Brooklyn Heights is a lovely residential neighborhood within the New York City borough of Brooklyn. Originally referred to as ‘Brooklyn Village’, it has been a prominent area of Brooklyn since 1834. As of 2000, Brooklyn Heights sustained a population of 22,594 people.
Brooklyn Heights stretches from Old Fulton Street near the Brooklyn Bridge south to Atlantic Avenue and from the East River east to Court Street and Cadman Plaza. Adjacent neighborhoods are: Dumbo, Downtown Brooklyn, Cobble Hill and Boerum Hill. It is directly across the East River from Manhattan, and easily accessible to Downtown and multiple subway lines.
The neighborhood is largely composed of block after block of picturesque rowhouses and a few mansions. A great range of architectural styles is represented, including a few Federal-style houses from the early 19th century in the northern part of the neighborhood, brick Greek Revival and Gothic Revival houses, and Italianate brownstones. A number of houses, particularly along Pierrepont Street and Pierrepont Place are authentic mansions. Brooklyn Heights was the first neighborhood protected by the 1965 Landmarks Preservation Law of New York City. Plymouth Church of the Pilgrims and Our Lady of Lebanon Maronite Catholic Cathedral are in Brooklyn Heights.
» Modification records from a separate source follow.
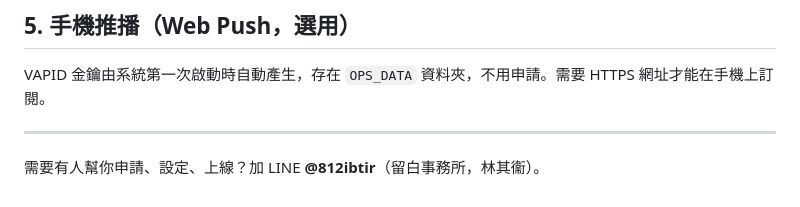
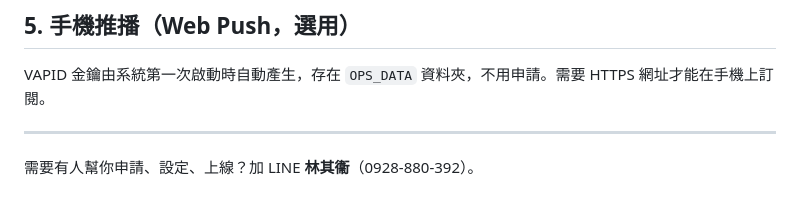
Before and after one commit to Larryveryhandsome/tw-service-ops, a Markdown page: docs/金鑰申請.md, the part around the change. Rendered like a GitHub page.

Commit message:
文件裡的聯絡方式也改為林其衞本人 LINE 與電話
Co-Authored-By: Claude Opus 5.5 <noreply@anthropic.com>

```diff
--- a/docs/金鑰申請.md
+++ b/docs/金鑰申請.md
@@ -86,4 +86,4 @@ VAPID 金鑰由系統第一次啟動時自動產生，存在 `OPS_DATA` 資料
 
 ---
 
-需要有人幫你申請、設定、上線？加 LINE **@812ibtir**（留白事務所，林其衞）。
+需要有人幫你申請、設定、上線？加 LINE **林其衞**（0928-880-392）。
```
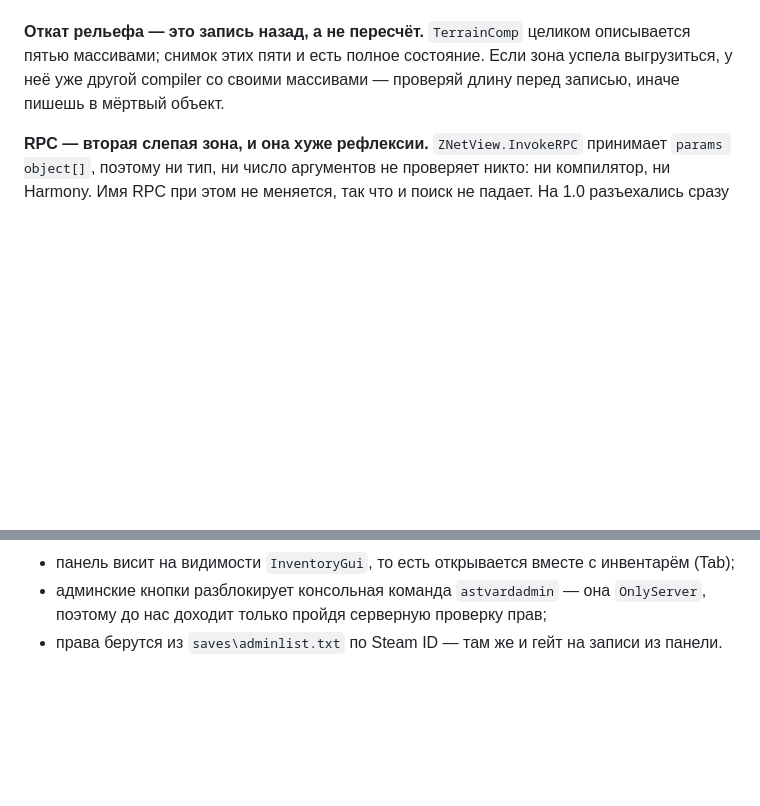
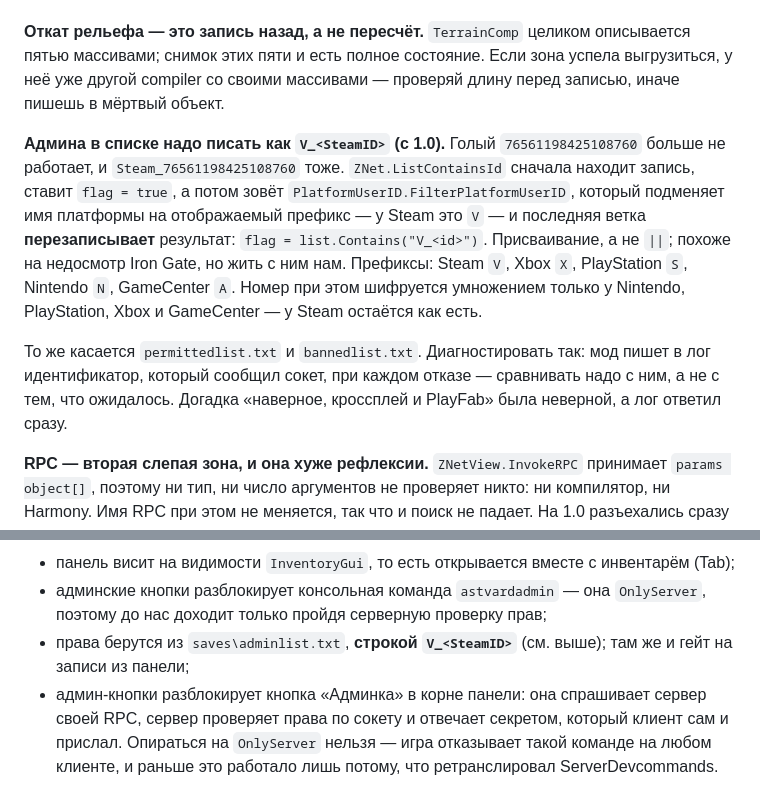
Before and after one commit to official-fedorenko/astvard, a Markdown page: valheim-mod/CLAUDE.md, 2 parts joined by grey strips. GitHub-like rendering; blank space fills up the shorter version.

Commit message:
Write down that 1.0 wants V_ in front of a Steam id
An admin whose SteamID64 sits in adminlist.txt is not an admin any more. ZNet's
ListContainsId finds the entry and sets its flag, then calls
PlatformUserID.FilterPlatformUserID, which swaps the platform name for a display
prefix - "V" for Steam - and the last branch overwrites the flag with a lookup of
"V_<id>". An assignment where a || belongs. Neither the bare id nor Steam_<id>
survives it, and the same applies to permittedlist and bannedlist.

Worth the note not only because it will come back with every new admin, but because
of how it was found. The guess was crossplay: the socket must be reporting a PlayFab
identity against a Steam id in the file. That was wrong. Logging the identity the
socket actually reported showed it matching the file exactly, which pointed at the
comparison rather than at either side of it. A guess would have had us changing how
the client connects instead of how the list is written.

Co-Authored-By: Claude Opus 5 <noreply@anthropic.com>

```diff
--- a/valheim-mod/CLAUDE.md
+++ b/valheim-mod/CLAUDE.md
@@ -110,6 +110,20 @@
 зона успела выгрузиться, у неё уже другой compiler со своими массивами —
 проверяй длину перед записью, иначе пишешь в мёртвый объект.
 
+**Админа в списке надо писать как `V_<SteamID>` (с 1.0).** Голый `76561198425108760`
+больше не работает, и `Steam_76561198425108760` тоже. `ZNet.ListContainsId` сначала
+находит запись, ставит `flag = true`, а потом зовёт `PlatformUserID.FilterPlatformUserID`,
+который подменяет имя платформы на отображаемый префикс — у Steam это `V` — и последняя
+ветка **перезаписывает** результат: `flag = list.Contains("V_<id>")`. Присваивание, а не
+`||`; похоже на недосмотр Iron Gate, но жить с ним нам. Префиксы: Steam `V`, Xbox `X`,
+PlayStation `S`, Nintendo `N`, GameCenter `A`. Номер при этом шифруется умножением
+только у Nintendo, PlayStation, Xbox и GameCenter — у Steam остаётся как есть.
+
+То же касается `permittedlist.txt` и `bannedlist.txt`. Диагностировать так: мод пишет в
+лог идентификатор, который сообщил сокет, при каждом отказе — сравнивать надо с ним, а
+не с тем, что ожидалось. Догадка «наверное, кроссплей и PlayFab» была неверной, а лог
+ответил сразу.
+
 **RPC — вторая слепая зона, и она хуже рефлексии.** `ZNetView.InvokeRPC` принимает
 `params object[]`, поэтому ни тип, ни число аргументов не проверяет никто: ни
 компилятор, ни Harmony. Имя RPC при этом не меняется, так что и поиск не падает.
@@ -198,4 +212,9 @@
 - панель висит на видимости `InventoryGui`, то есть открывается вместе с инвентарём (Tab);
 - админские кнопки разблокирует консольная команда `astvardadmin` — она `OnlyServer`,
   поэтому до нас доходит только пройдя серверную проверку прав;
-- права берутся из `saves\adminlist.txt` по Steam ID — там же и гейт на записи из панели.
+- права берутся из `saves\adminlist.txt`, **строкой `V_<SteamID>`** (см. выше);
+  там же и гейт на записи из панели;
+- админ-кнопки разблокирует кнопка «Админка» в корне панели: она спрашивает сервер
+  своей RPC, сервер проверяет права по сокету и отвечает секретом, который клиент сам
+  и прислал. Опираться на `OnlyServer` нельзя — игра отказывает такой команде на любом
+  клиенте, и раньше это работало лишь потому, что ретранслировал ServerDevcommands.
```
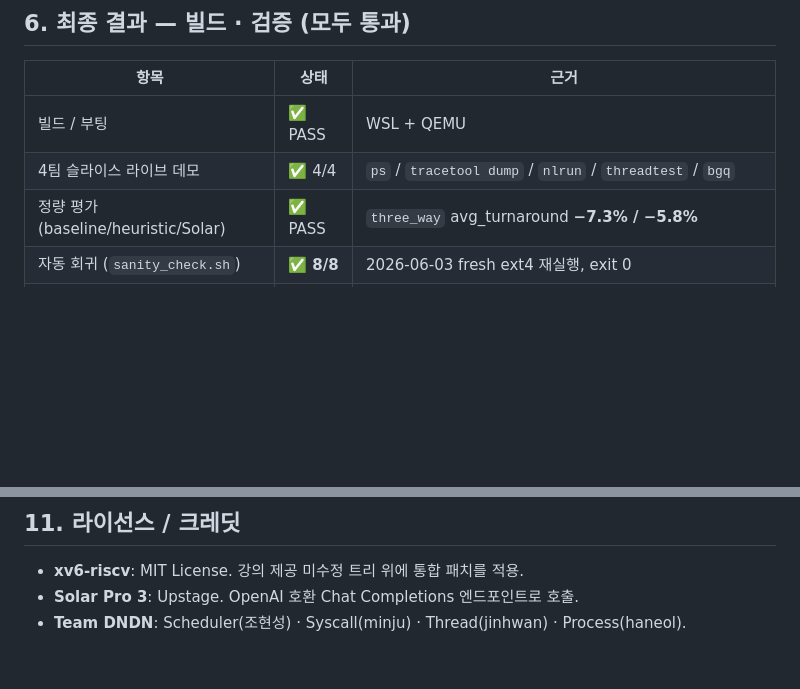
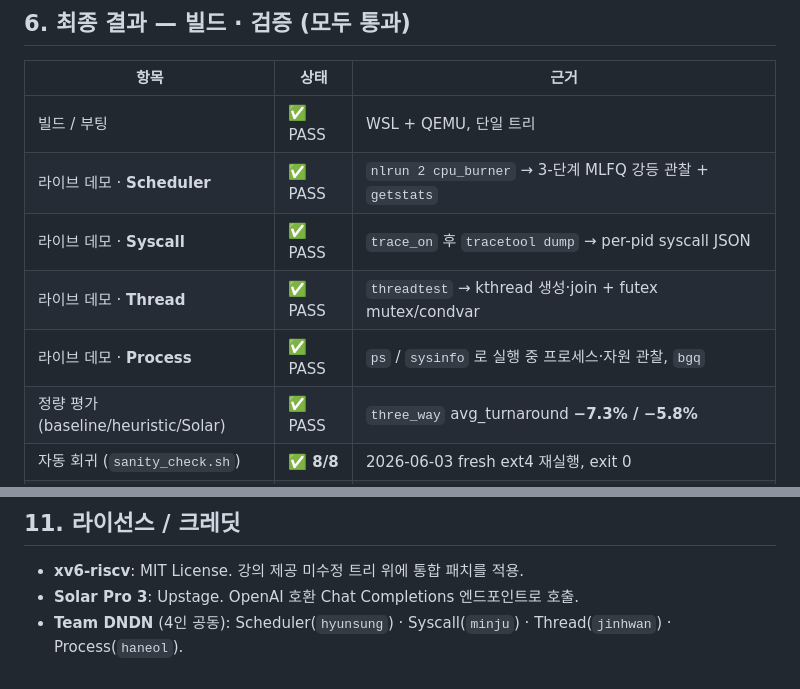
Before and after one commit to DNDN123/DNDN, a Markdown page: README.md, 2 parts joined by grey strips. GitHub-like rendering; blank space fills up the shorter version.

```diff
--- a/README.md
+++ b/README.md
@@ -89,8 +100,11 @@
 
 | 항목 | 상태 | 근거 |
 |---|---|---|
-| 빌드 / 부팅 | ✅ PASS | WSL + QEMU |
-| 4팀 슬라이스 라이브 데모 | ✅ 4/4 | `ps` / `tracetool dump` / `nlrun` / `threadtest` / `bgq` |
+| 빌드 / 부팅 | ✅ PASS | WSL + QEMU, 단일 트리 |
+| 라이브 데모 · **Scheduler** | ✅ PASS | `nlrun 2 cpu_burner` → 3-단계 MLFQ 강등 관찰 + `getstats` |
+| 라이브 데모 · **Syscall** | ✅ PASS | `trace_on` 후 `tracetool dump` → per-pid syscall JSON |
+| 라이브 데모 · **Thread** | ✅ PASS | `threadtest` → kthread 생성·join + futex mutex/condvar |
+| 라이브 데모 · **Process** | ✅ PASS | `ps` / `sysinfo` 로 실행 중 프로세스·자원 관찰, `bgq` |
 | 정량 평가 (baseline/heuristic/Solar) | ✅ PASS | `three_way` avg_turnaround **−7.3% / −5.8%** |
 | 자동 회귀 (`sanity_check.sh`) | ✅ **8/8** | 2026-06-03 fresh ext4 재실행, exit 0 |
 | 통합·보안 수정 | ✅ | `K1~K7` (allocproc 누수, 배열 오버플로, thread teardown race, prompt-injection 가드 등) |
@@ -185,4 +194,4 @@ LLM 응답에 어떤 텍스트가 섞여도 커널엔 정수 한 개만 도달
 
 - **xv6-riscv**: MIT License. 강의 제공 미수정 트리 위에 통합 패치를 적용.
 - **Solar Pro 3**: Upstage. OpenAI 호환 Chat Completions 엔드포인트로 호출.
-- **Team DNDN**: Scheduler(조현성) · Syscall(minju) · Thread(jinhwan) · Process(haneol).
+- **Team DNDN** (4인 공동): Scheduler(`hyunsung`) · Syscall(`minju`) · Thread(`jinhwan`) · Process(`haneol`).
```
Also changed, not shown: other parts of README.md (+24 -18 lines).
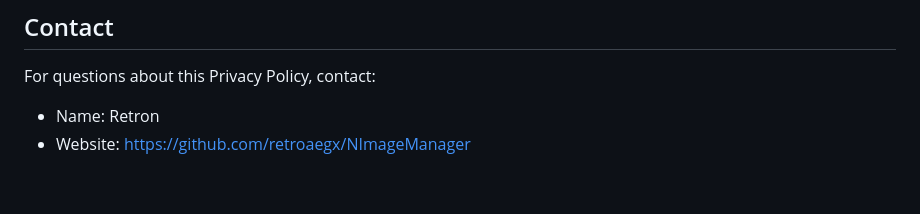
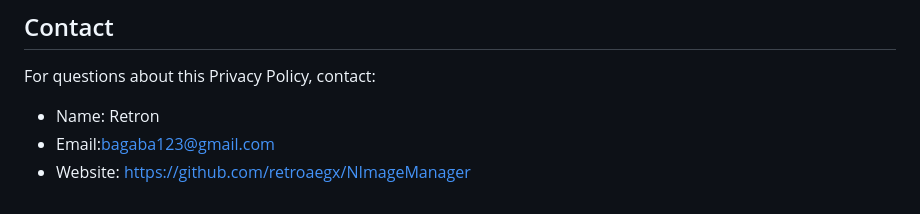
Before and after one commit to retroaegx/NImageManager, a Markdown page: PRIVACY.md, the part around the change. Drawn GitHub-style.

```diff
--- a/PRIVACY.md
+++ b/PRIVACY.md
@@ -77,4 +77,5 @@ This Privacy Policy may be updated when the extension’s functionality or data
 For questions about this Privacy Policy, contact:
 
 - Name: Retron
+- Email:bagaba123@gmail.com
 - Website: https://github.com/retroaegx/NImageManager
```
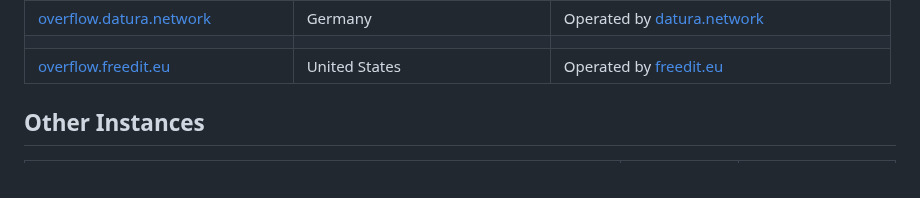
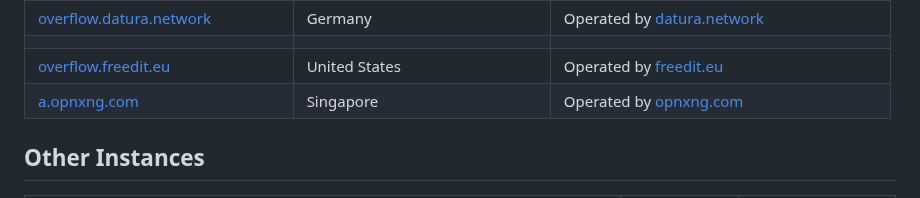
Before and after one commit to httpjamesm/AnonymousOverflow, a Markdown page: README.md, the part around the change. GitHub-like rendering.

Commit message:
docs: add opnxng instance

```diff
--- a/README.md
+++ b/README.md
@@ -31,6 +31,7 @@ This project is super lightweight by design. The UI is simple and the frontend i
 | [overflow.datura.network](https://overflow.datura.network/)                     | Germany                         | Operated by [datura.network](https://datura.network)                                             |
 |                                                                                 |                                 |                                                                                                  |
 | [overflow.freedit.eu](overflow.freedit.eu)                                      | United States                   | Operated by [freedit.eu](https://freedit.eu)                                                     |
+| [a.opnxng.com](a.opnxng.com)                                                    | Singapore                       | Operated by [opnxng.com](https://about.opnxng.com)                                               |
 
 ## Other Instances
 
```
Brooklyn Heights occupies a bluff that rises sharply from the river’s edge and gradually recedes on the landward side. Before the Dutch settled on Long Island in the middle of the seventeenth century, this promontory was called Ihpetonga (“the high sandy bank”) by the native Lenape American Indians.
The area was heavily fortified prior to the largest battle of the American Revolutionary War – The Battle of Long Island (also known as The Battle of Brooklyn). After British troops landed on Long Island and advanced towards Continental Army lines, General George Washington withdrew his troops here after heavy losses, but was able to make a skillful retreat across the East River to Manhattan without the loss of any troops or his remaining supplies.
This part of the Town of Brooklyn, south of the long-settled old Village of Brooklyn, became New York’s first commuter town in the early 19th century when a new steam ferry service provided reliable service to Wall Street.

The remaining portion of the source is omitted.